3.1.5 Re-using tool windows Global control of re-use

By default, tools windows are re-used where possible. For example, suppose you already have a Listener window (potentially iconified) but do not have an Inspector window. When you choose Tools > Listener in the podium, the existing Listener is displayed. When you choose Tools > Inspector , an Inspector is created and displayed.

You can switch off re-use of tool windows. To do this, first raise the Preferences dialog as described in Setting preferences. In the Preferences dialog under Environment > General > Window Options uncheck the Reuse all tools box and click OK . Now, when you choose Tools > Listener a new Listener is created, regardless of whether one already exists, and other tools behave in the same way.

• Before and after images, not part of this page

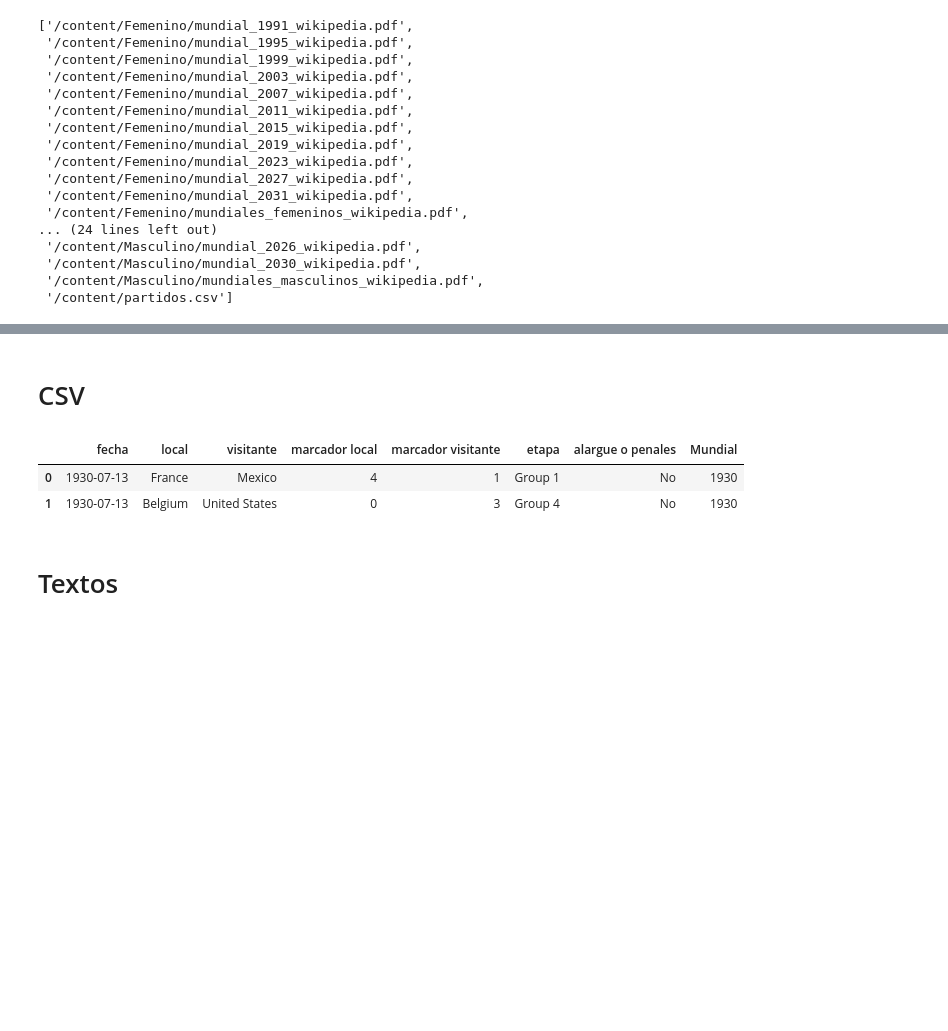
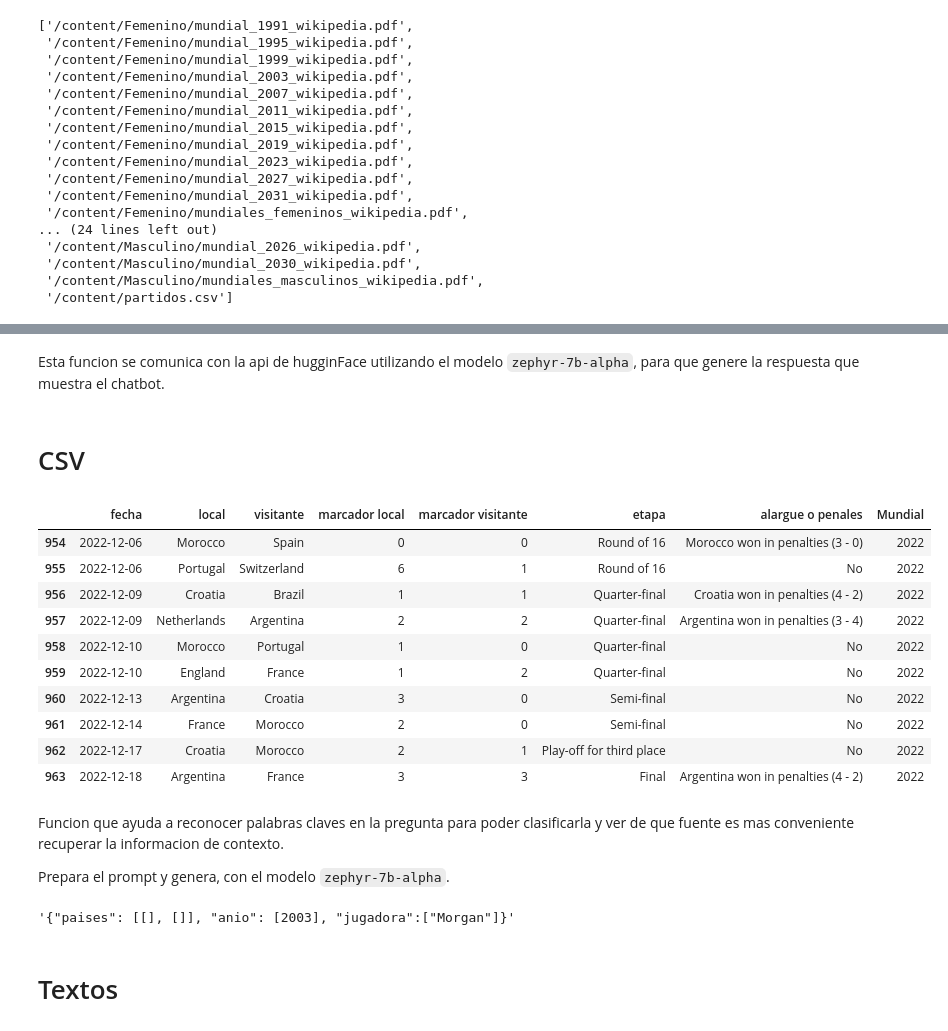
Before and after one commit to santiagof2000/procesamiento_lenguaje_natural_tp2, a Jupyter notebook: TP_2_NLP.ipynb, the cells around one changed output, grey strips where cells are left out. Saved outputs shown, nothing was run; the diff lists cells and outputs as text; code cells hidden in the pictures; blank space fills up the shorter version.

```diff
--- a/TP_2_NLP.ipynb
+++ b/TP_2_NLP.ipynb
@@ -95,0 +206,2 @@ gdown.download_folder(url, quiet=True, output='/content')
+# %% [markdown]
+Esta funcion se comunica con la api de hugginFace utilizando el modelo `zephyr-7b-alpha`, para que genere la respuesta que muestra el chatbot.
@@ -97,9 +236,21 @@ gdown.download_folder(url, quiet=True, output='/content')
 # CSV
 # %%
 df = pd.read_csv('/content/partidos.csv')
-# %%
-df.head(2)
-# %% [output]
-|  | fecha | local | visitante | marcador local | marcador visitante | etapa | alargue o penales | Mundial |
-| 0 | 1930-07-13 | France | Mexico | 4 | 1 | Group 1 | No | 1930 |
-| 1 | 1930-07-13 | Belgium | United States | 0 | 3 | Group 4 | No | 1930 |
+# %%
+df.tail(10)
+# %% [output]
+|  | fecha | local | visitante | marcador local | marcador visitante | etapa | alargue o penales | Mundial |
+| 954 | 2022-12-06 | Morocco | Spain | 0 | 0 | Round of 16 | Morocco won in penalties (3 - 0) | 2022 |
+| 955 | 2022-12-06 | Portugal | Switzerland | 6 | 1 | Round of 16 | No | 2022 |
+| 956 | 2022-12-09 | Croatia | Brazil | 1 | 1 | Quarter-final | Croatia won in penalties (4 - 2) | 2022 |
+| 957 | 2022-12-09 | Netherlands | Argentina | 2 | 2 | Quarter-final | Argentina won in penalties (3 - 4) | 2022 |
+| 958 | 2022-12-10 | Morocco | Portugal | 1 | 0 | Quarter-final | No | 2022 |
+| 959 | 2022-12-10 | England | France | 1 | 2 | Quarter-final | No | 2022 |
+| 960 | 2022-12-13 | Argentina | Croatia | 3 | 0 | Semi-final | No | 2022 |
+| 961 | 2022-12-14 | France | Morocco | 2 | 0 | Semi-final | No | 2022 |
+| 962 | 2022-12-17 | Croatia | Morocco | 2 | 1 | Play-off for third place | No | 2022 |
+| 963 | 2022-12-18 | Argentina | France | 3 | 3 | Final | Argentina won in penalties (4 - 2) | 2022 |
+# %% [markdown]
+Funcion que ayuda a reconocer palabras claves en la pregunta para poder clasificarla y ver de que fuente es mas conveniente recuperar la informacion de contexto.
+
+Prepara el prompt y genera, con el modelo `zephyr-7b-alpha`.
@@ -106,3 +299,8 @@ df.head(2)
+# %%
+query_str='cuantos goles hizo morgan en el mundial de futbol femenino de 2003'
+identificar(query_str)
+# %% [output]
+'{"paises": [[], []], "anio": [2003], "jugadora":["Morgan"]}'
 # %% [markdown]
 # Textos
 # %%
```
Also changed, not shown: parts of 46 cells of this notebook, 1 other file.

The setting of Reuse all tools will be retained for your subsequent LispWorks sessions. Per-window control of re-use

When the Reuse all tools option is on, tools windows are reusable by default. However, it is possible to specify that a particular instance of a tool is not reusable. To make your Inspector not reusable, follow these steps:

  1. Ensure that the Reuse all tools option is checked under Works > Tools > Preferences....
  2. In the Inspector window, open the menu Works > Customize and deselect the Reusable option.
  3. Now try Tools > Inspector . A new Inspector window is created.

The Reuse all tools option is persistent, but the per-tool setting Reusable applies only to the current instance of the tool, and it does not affect future sessions.

3.1.6 Toolbar configurations

Most tools have toolbars offering one-click access to frequently-used commands. For example, the Editor has a toolbar for operating on source code.

Figure 3.1 The Editor's source operations toolbar

You may prefer to remove such toolbars. You can control whether a tool displays its toolbars by the option Show Toolbar .

To hide toolbars for a particular type of tool:

  1. Raise the Preferences dialog as described in Setting preferences.
  2. Select the tool in the list on the left side of the dialog.
  3. Select the General tab on the right side of the dialog.
  4. Uncheck Show Toolbar and click OK to confirm the setting.

You can also customize the toolbar by removing rarely-used buttons and adding or removing separators between groups of buttons. To do this, raise the context menu on the toolbar, choose Customize and make your selections in the Customize Toolbar dialog. You can also use this menu to select whether this toolbar's buttons show an image, or text, or both.

Note: The functionality of each toolbar is available elsewhere. For example the Editor's source code operations are also available on the Buffer , Definitions and Expression menus.

3.1.7 Copying windows

Choose Works > Clone in a given tool window to make a copy of that tool window. This is useful, for instance, if you wish to have two different views on an object simultaneously, and allows you to have several copies of a tool without having to change its re-use property using the Works > Customize menu.

3.1.8 Closing windows

Close any window in the environment using one of the following methods:

3.1.9 Updating windows

To manually update any tool, choose Works > Refresh or click .

Updating a tool is a useful way of making a snapshot of an aspect of the environment that you are interested in. For instance, imagine you want to compare a number of instances of a CLOS class against a known instance of the same class using the Inspector. You can do this as follows:

  1. Create an object to inspect, by entering in a Listener
  2. (make-instance 'capi:text-input-pane)
  3. Choose Values > Inspect to view the object in the Inspector.
  4. Make sure the Inspector is the active window, and choose Works > Clone to make a copy of it.
  5. In the Listener, enter the same form again to create a second object.
  6. Note: You can use Esc P in Emacs emulation or Ctrl+Up in Windows emulation to get the previous Listener command.

  7. View the new object in the Inspector as in Step 2. Compare it to the original instance that is still displayed in the clone.

LispWorks IDE User Guide (Unix version) - 12 Feb 2015